=== DATA SECTION ===
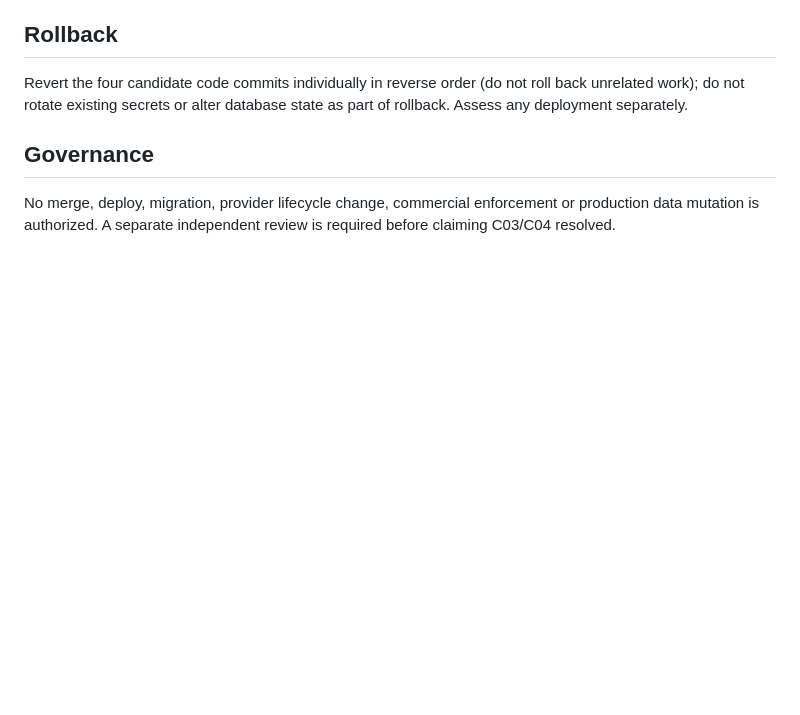
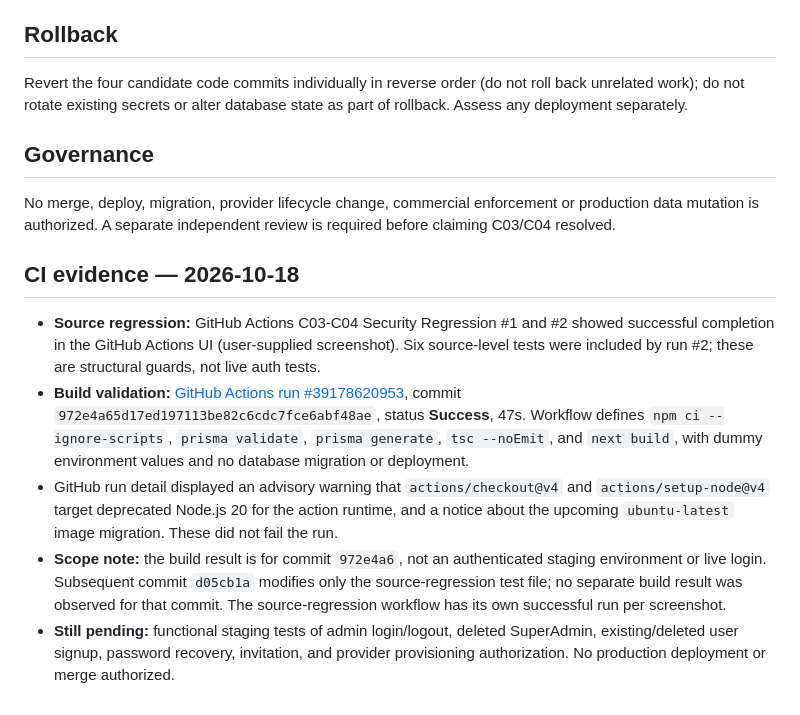
Before and after one commit to mundodigitalsolucoes/mds-crm-saas, a Markdown page: docs/BLOCK2_SECURITY_C03_C04_REPORT.md, the part around the change. Drawn GitHub-style; blank space fills up the shorter version.

Commit message:
docs(security): record successful GitHub CI build and remaining staging gates

```diff
--- a/docs/BLOCK2_SECURITY_C03_C04_REPORT.md
+++ b/docs/BLOCK2_SECURITY_C03_C04_REPORT.md
@@ -55,3 +55,11 @@ Revert the four candidate code commits individually in reverse order (do not rol
 ## Governance
 
 No merge, deploy, migration, provider lifecycle change, commercial enforcement or production data mutation is authorized. A separate independent review is required before claiming C03/C04 resolved.
+
+## CI evidence — 2026-10-18
+
+- **Source regression:** GitHub Actions C03-C04 Security Regression #1 and #2 showed successful completion in the GitHub Actions UI (user-supplied screenshot). Six source-level tests were included by run #2; these are structural guards, not live auth tests.
+- **Build validation:** [GitHub Actions run #39178620953](https://github.com/mundodigitalsolucoes/mds-crm-saas/actions/runs/39178620953), commit `972e4a65d17ed197113be82c6cdc7fce6abf48ae`, status **Success**, 47s. Workflow defines `npm ci --ignore-scripts`, `prisma validate`, `prisma generate`, `tsc --noEmit`, and `next build`, with dummy environment values and no database migration or deployment.
+- GitHub run detail displayed an advisory warning that `actions/checkout@v4` and `actions/setup-node@v4` target deprecated Node.js 20 for the action runtime, and a notice about the upcoming `ubuntu-latest` image migration. These did not fail the run.
+- **Scope note:** the build result is for commit `972e4a6`, not an authenticated staging environment or live login. Subsequent commit `d05cb1a` modifies only the source-regression test file; no separate build result was observed for that commit. The source-regression workflow has its own successful run per screenshot.
+- **Still pending:** functional staging tests of admin login/logout, deleted SuperAdmin, existing/deleted user signup, password recovery, invitation, and provider provisioning authorization. No production deployment or merge authorized.
```
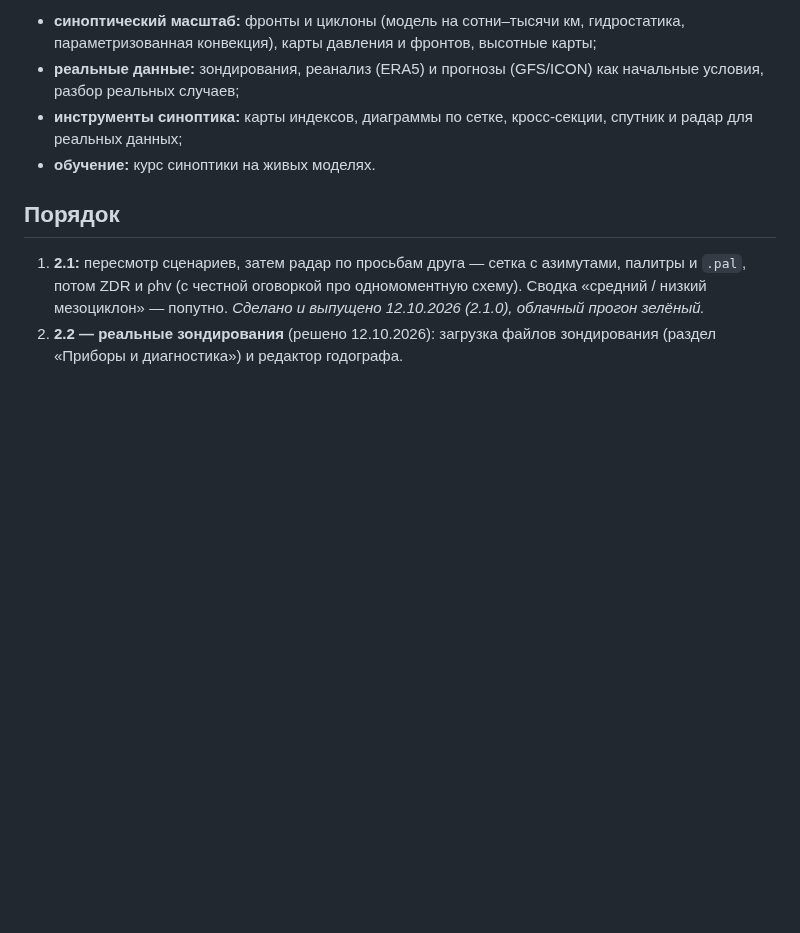
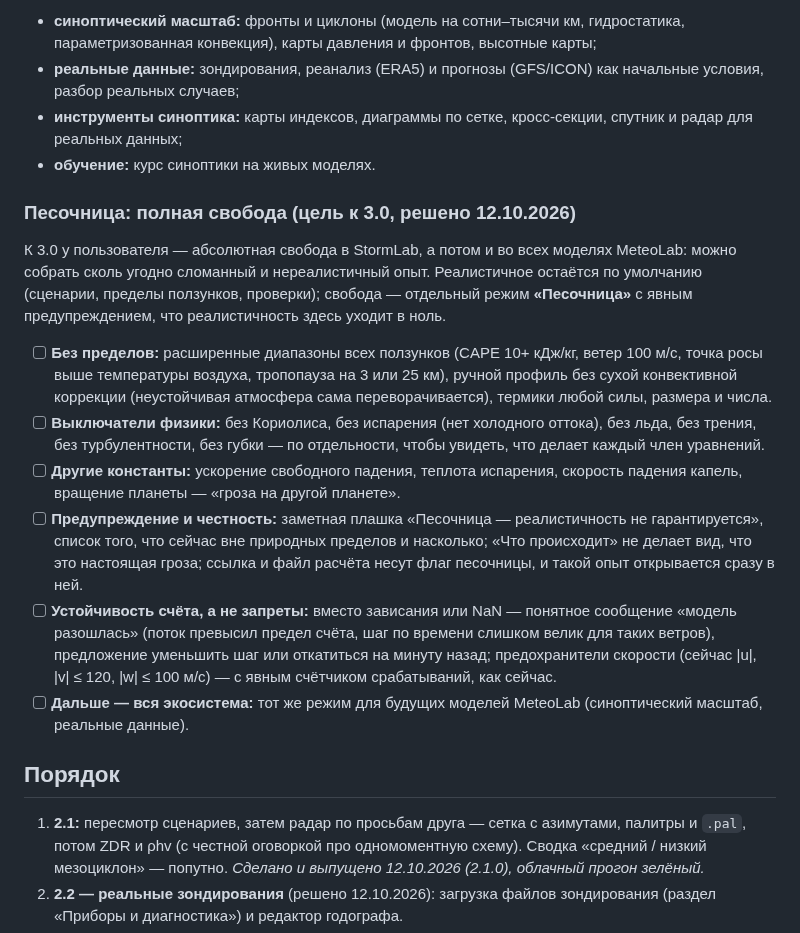
Before and after one commit to Bandananor/MeteoLAB, a Markdown page: roadmap.markdown, the part around the change. Drawn GitHub-style; blank space fills up the shorter version.

Commit message:
Roadmap: sandbox mode toward 3.0 — full freedom with an explicit realism warning
Co-Authored-By: Claude Opus 5.5 <noreply@anthropic.com>
Claude-Session: https://claude.ai/code/session_01QzdZ7UiUTtEXci6ZHYFxQD

```diff
--- a/roadmap.markdown
+++ b/roadmap.markdown
@@ -237,6 +237,28 @@ StormLab — один из модулей; упор на погоду и син
 - **инструменты синоптика:** карты индексов, диаграммы по сетке, кросс-секции, спутник и радар для реальных данных;
 - **обучение:** курс синоптики на живых моделях.
 
+### Песочница: полная свобода (цель к 3.0, решено 12.10.2026)
+
+К 3.0 у пользователя — абсолютная свобода в StormLab, а потом и во всех моделях MeteoLab: можно собрать сколь угодно
+сломанный и нереалистичный опыт. Реалистичное остаётся по умолчанию (сценарии, пределы ползунков, проверки); свобода —
+отдельный режим **«Песочница»** с явным предупреждением, что реалистичность здесь уходит в ноль.
+
+- [ ] **Без пределов:** расширенные диапазоны всех ползунков (CAPE 10+ кДж/кг, ветер 100 м/с, точка росы выше
+      температуры воздуха, тропопауза на 3 или 25 км), ручной профиль без сухой конвективной коррекции (неустойчивая
+      атмосфера сама переворачивается), термики любой силы, размера и числа.
+- [ ] **Выключатели физики:** без Кориолиса, без испарения (нет холодного оттока), без льда, без трения, без
+      турбулентности, без губки — по отдельности, чтобы увидеть, что делает каждый член уравнений.
+- [ ] **Другие константы:** ускорение свободного падения, теплота испарения, скорость падения капель, вращение планеты —
+      «гроза на другой планете».
+- [ ] **Предупреждение и честность:** заметная плашка «Песочница — реалистичность не гарантируется», список того, что
+      сейчас вне природных пределов и насколько; «Что происходит» не делает вид, что это настоящая гроза; ссылка и файл
+      расчёта несут флаг песочницы, и такой опыт открывается сразу в ней.
+- [ ] **Устойчивость счёта, а не запреты:** вместо зависания или NaN — понятное сообщение «модель разошлась» (поток
+      превысил предел счёта, шаг по времени слишком велик для таких ветров), предложение уменьшить шаг или откатиться
+      на минуту назад; предохранители скорости (сейчас |u|, |v| ≤ 120, |w| ≤ 100 м/с) — с явным счётчиком срабатываний,
+      как сейчас.
+- [ ] **Дальше — вся экосистема:** тот же режим для будущих моделей MeteoLab (синоптический масштаб, реальные данные).
+
 ## Порядок
 
 1. **2.1:** пересмотр сценариев, затем радар по просьбам друга — сетка с азимутами, палитры и `.pal`, потом ZDR и ρhv
```
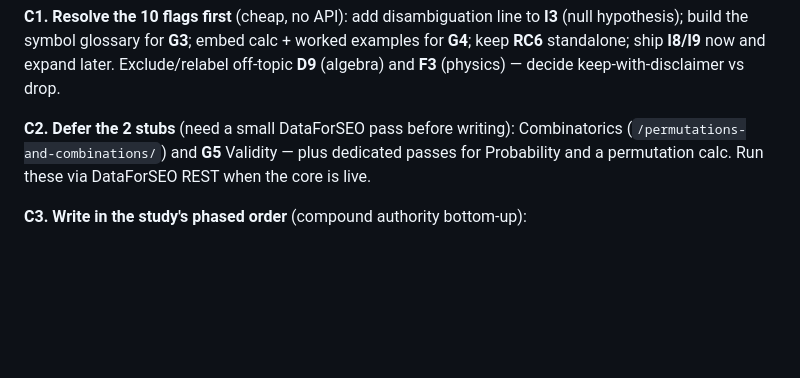
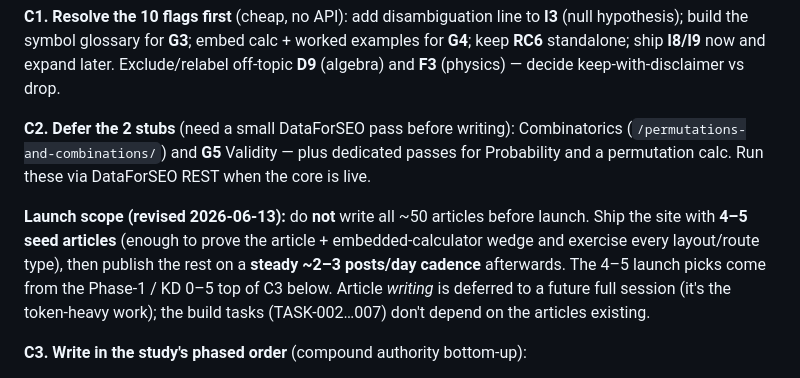
Before and after one commit to syedjawad11/statohub, a Markdown page: BUILD-PLAN.md, the part around the change. Rendered like a GitHub page; blank space fills up the shorter version.

```diff
--- a/BUILD-PLAN.md
+++ b/BUILD-PLAN.md
@@ -212,6 +212,14 @@ Combinatorics (`/permutations-and-combinations/`) and **G5** Validity — plus
 dedicated passes for Probability and a permutation calc. Run these via DataForSEO
 REST when the core is live.
 
+**Launch scope (revised 2026-06-13):** do **not** write all ~50 articles before
+launch. Ship the site with **4–5 seed articles** (enough to prove the article +
+embedded-calculator wedge and exercise every layout/route type), then publish the
+rest on a **steady ~2–3 posts/day cadence** afterwards. The 4–5 launch picks come
+from the Phase-1 / KD 0–5 top of C3 below. Article *writing* is deferred to a future
+full session (it's the token-heavy work); the build tasks (TASK-002…007) don't
+depend on the articles existing.
+
 **C3. Write in the study's phased order** (compound authority bottom-up):
 - **Q1 / Phase 1 (KD 0–5):** the two rare low-KD pillars first — **G1 Fundamental
   Statistics** (301k/KD7, "second homepage") and **F1 Frequency Tables** (22k/KD1)
```
Also changed, not shown: handoff/TASK-002-content-collections-schema.md (added, +155 -0 lines).
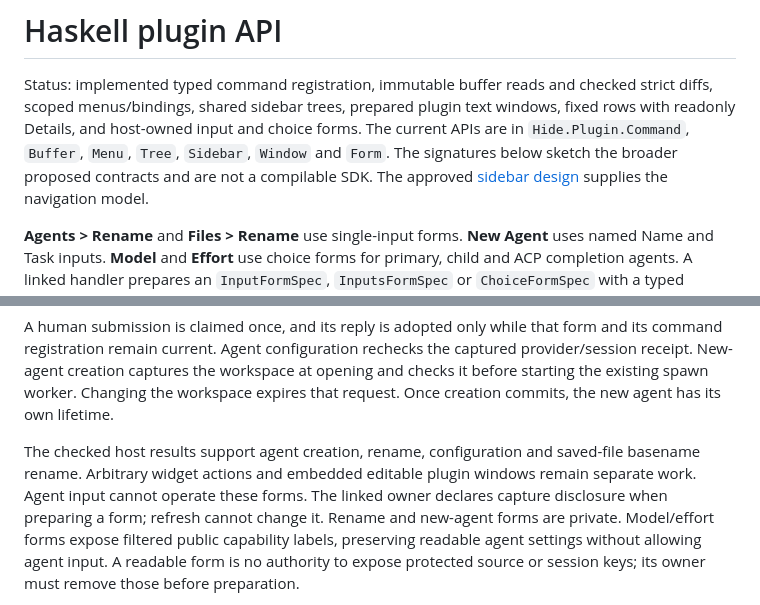
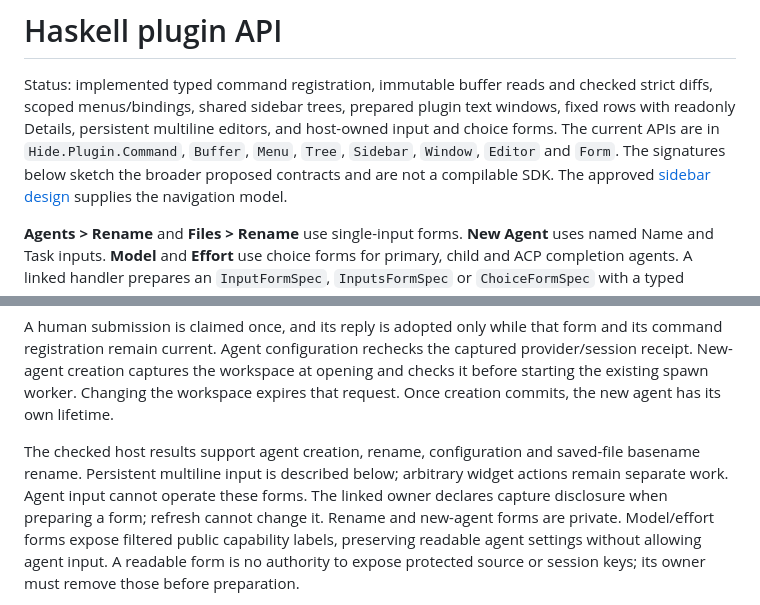
Before and after one commit to ekmett/hide, a Markdown page: docs/design/haskell-plugins.md, 2 parts joined by grey strips. GitHub-like rendering.

Commit message:
Align plugin guide overview with persistent editor input

```diff
--- a/docs/design/haskell-plugins.md
+++ b/docs/design/haskell-plugins.md
@@ -2,10 +2,12 @@
 
 Status: implemented typed command registration, immutable buffer reads and checked
 strict diffs, scoped menus/bindings, shared sidebar trees, prepared plugin text
-windows, fixed rows with readonly Details, and host-owned input and choice forms.
+windows, fixed rows with readonly Details, persistent multiline editors, and
+host-owned input and choice forms.
 The current APIs are in
-`Hide.Plugin.Command`, `Buffer`, `Menu`, `Tree`, `Sidebar`, `Window` and `Form`. The signatures
-below sketch the broader proposed contracts and are not a compilable SDK. The
+`Hide.Plugin.Command`, `Buffer`, `Menu`, `Tree`, `Sidebar`, `Window`, `Editor` and
+`Form`. The signatures below sketch the broader proposed contracts and are not a
+compilable SDK. The
 approved [sidebar design](../plans/sidebar-navigation.md) supplies the navigation
 model.
 
@@ -31,9 +33,10 @@ workspace expires that request. Once creation commits, the new agent has its own
 lifetime.
 
 The checked host results support agent creation, rename, configuration and
-saved-file basename rename. Arbitrary widget actions and embedded editable plugin
-windows remain separate work. Agent input cannot operate these forms. The linked
-owner declares capture disclosure when preparing a form; refresh cannot change
+saved-file basename rename. Persistent multiline input is described below;
+arbitrary widget actions remain separate work. Agent input cannot operate these
+forms. The linked owner declares capture disclosure when preparing a form;
+refresh cannot change
 it. Rename and new-agent forms are private. Model/effort forms expose filtered
 public capability labels, preserving readable agent settings without allowing
 agent input. A readable form is no authority to expose protected source or session
```
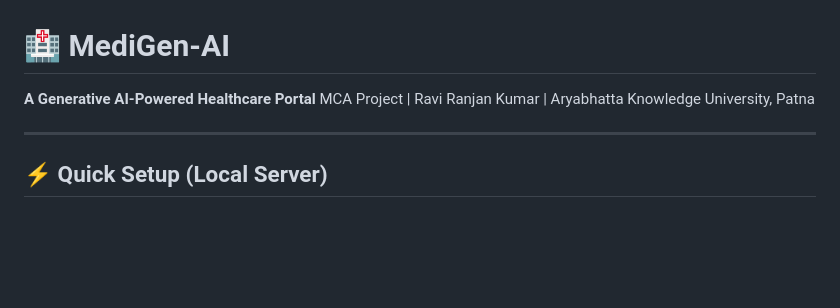
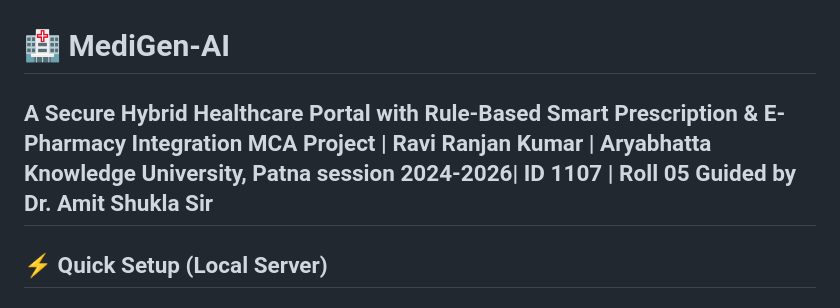
Before and after one commit to MCA-711-1107-Ravi-Ranjan-Kumar/MediGen-AI, a Markdown page: README.md, the part around the change. GitHub-like rendering; blank space fills up the shorter version.

Commit message:
Revise project description and add session info
Updated project description and added session details.

```diff
--- a/README.md
+++ b/README.md
@@ -1,7 +1,8 @@
 # 🏥 MediGen-AI
-**A Generative AI-Powered Healthcare Portal**
+**A Secure Hybrid Healthcare Portal with Rule-Based Smart Prescription & E-Pharmacy Integration**
 MCA Project | Ravi Ranjan Kumar | Aryabhatta Knowledge University, Patna
-
+session  2024-2026| ID 1107 | Roll 05
+Guided by Dr. Amit Shukla Sir
 ---
 
 ## ⚡ Quick Setup (Local Server)
```
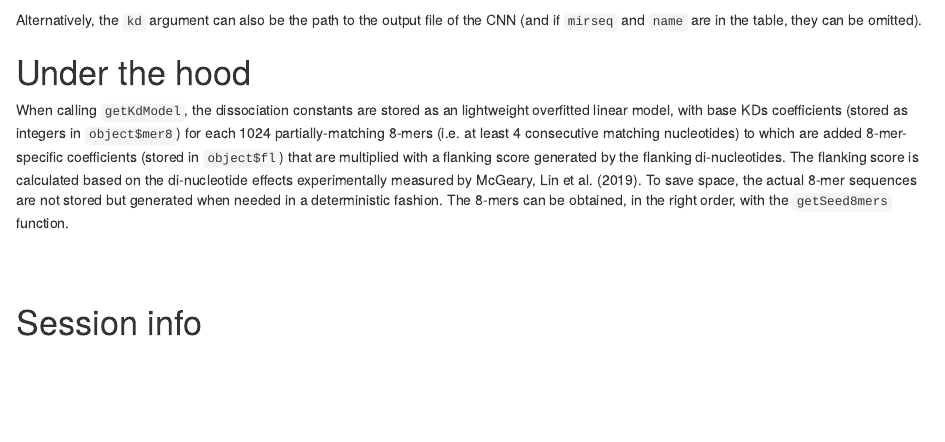
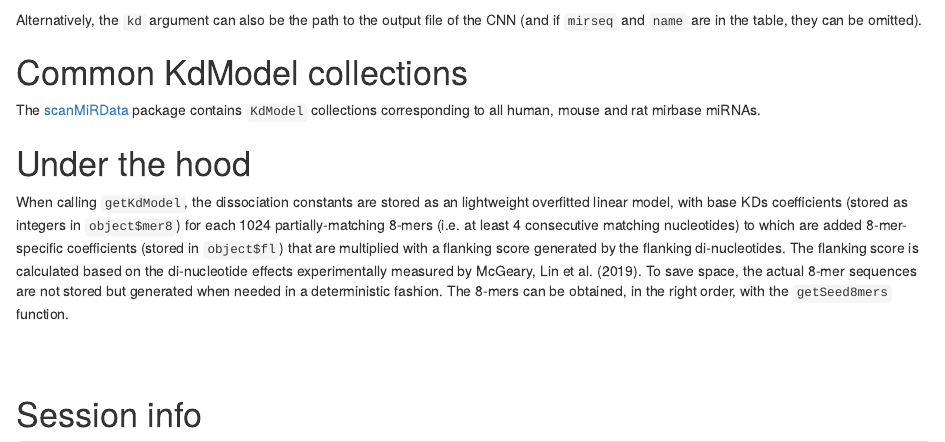
Before and after one commit to ETHZ-INS/scanMiR, an R Markdown document (vignettes/Kdmodels.Rmd): the page in a window 1100 px wide, from 2450 px down. Rendered offline with R 4.5, knitr and Pandoc, with nearby package versions; drawn as R Markdown's standard HTML page in place of the format the file asks for; some code elsewhere in the file could not run offline.

Commit message:
added mention of scanMiRData

```diff
--- a/vignettes/Kdmodels.Rmd
+++ b/vignettes/Kdmodels.Rmd
@@ -114,6 +114,10 @@ mod3 <- getKdModel(kd=kd, mirseq="TTAATGCTAATCGTGATAGGGGTT", name = "my-miRNA")
 Alternatively, the `kd` argument can also be the path to the output file of the
 CNN (and if `mirseq` and `name` are in the table, they can be omitted).
 
+# Common KdModel collections
+
+The [scanMiRData](https://github.com/ETHZ-INS/scanMiRData) package contains
+`KdModel` collections corresponding to all human, mouse and rat mirbase miRNAs.
 
 # Under the hood
 
```
Also changed, not shown: vignettes/scanning.Rmd (+4 -0 lines).
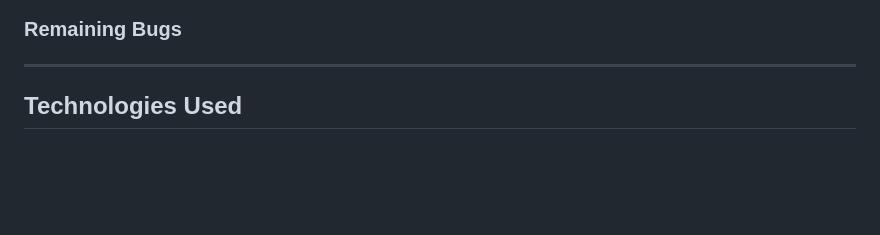
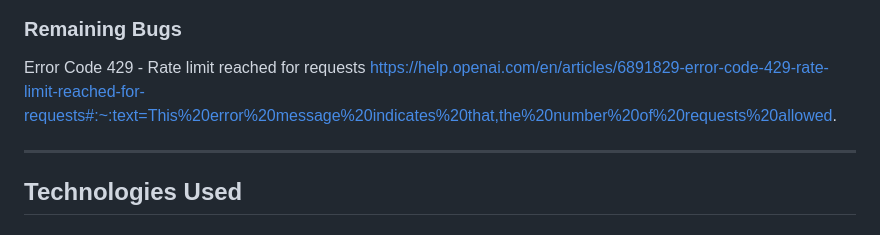
Before and after one commit to niclastanskanen/open-ai, a Markdown page: README.md, the part around the change. Rendered like a GitHub page; blank space fills up the shorter version.

Commit message:
add bug 429 in README

```diff
--- a/README.md
+++ b/README.md
@@ -53,7 +53,8 @@
 
 
 ### Remaining Bugs
-
+Error Code 429 - Rate limit reached for requests
+https://help.openai.com/en/articles/6891829-error-code-429-rate-limit-reached-for-requests#:~:text=This%20error%20message%20indicates%20that,the%20number%20of%20requests%20allowed.
 
 <hr>
 
```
===
EXERCISE PROMPT. Copy out each line of the entries where the word "forms" is found.

WORKED SOLUTION.
-windows, fixed rows with readonly Details, and host-owned input and choice forms.
+host-owned input and choice forms.
-windows remain separate work. Agent input cannot operate these forms. The linked
+forms. The linked owner declares capture disclosure when preparing a form;
 it. Rename and new-agent forms are private. Model/effort forms expose filtered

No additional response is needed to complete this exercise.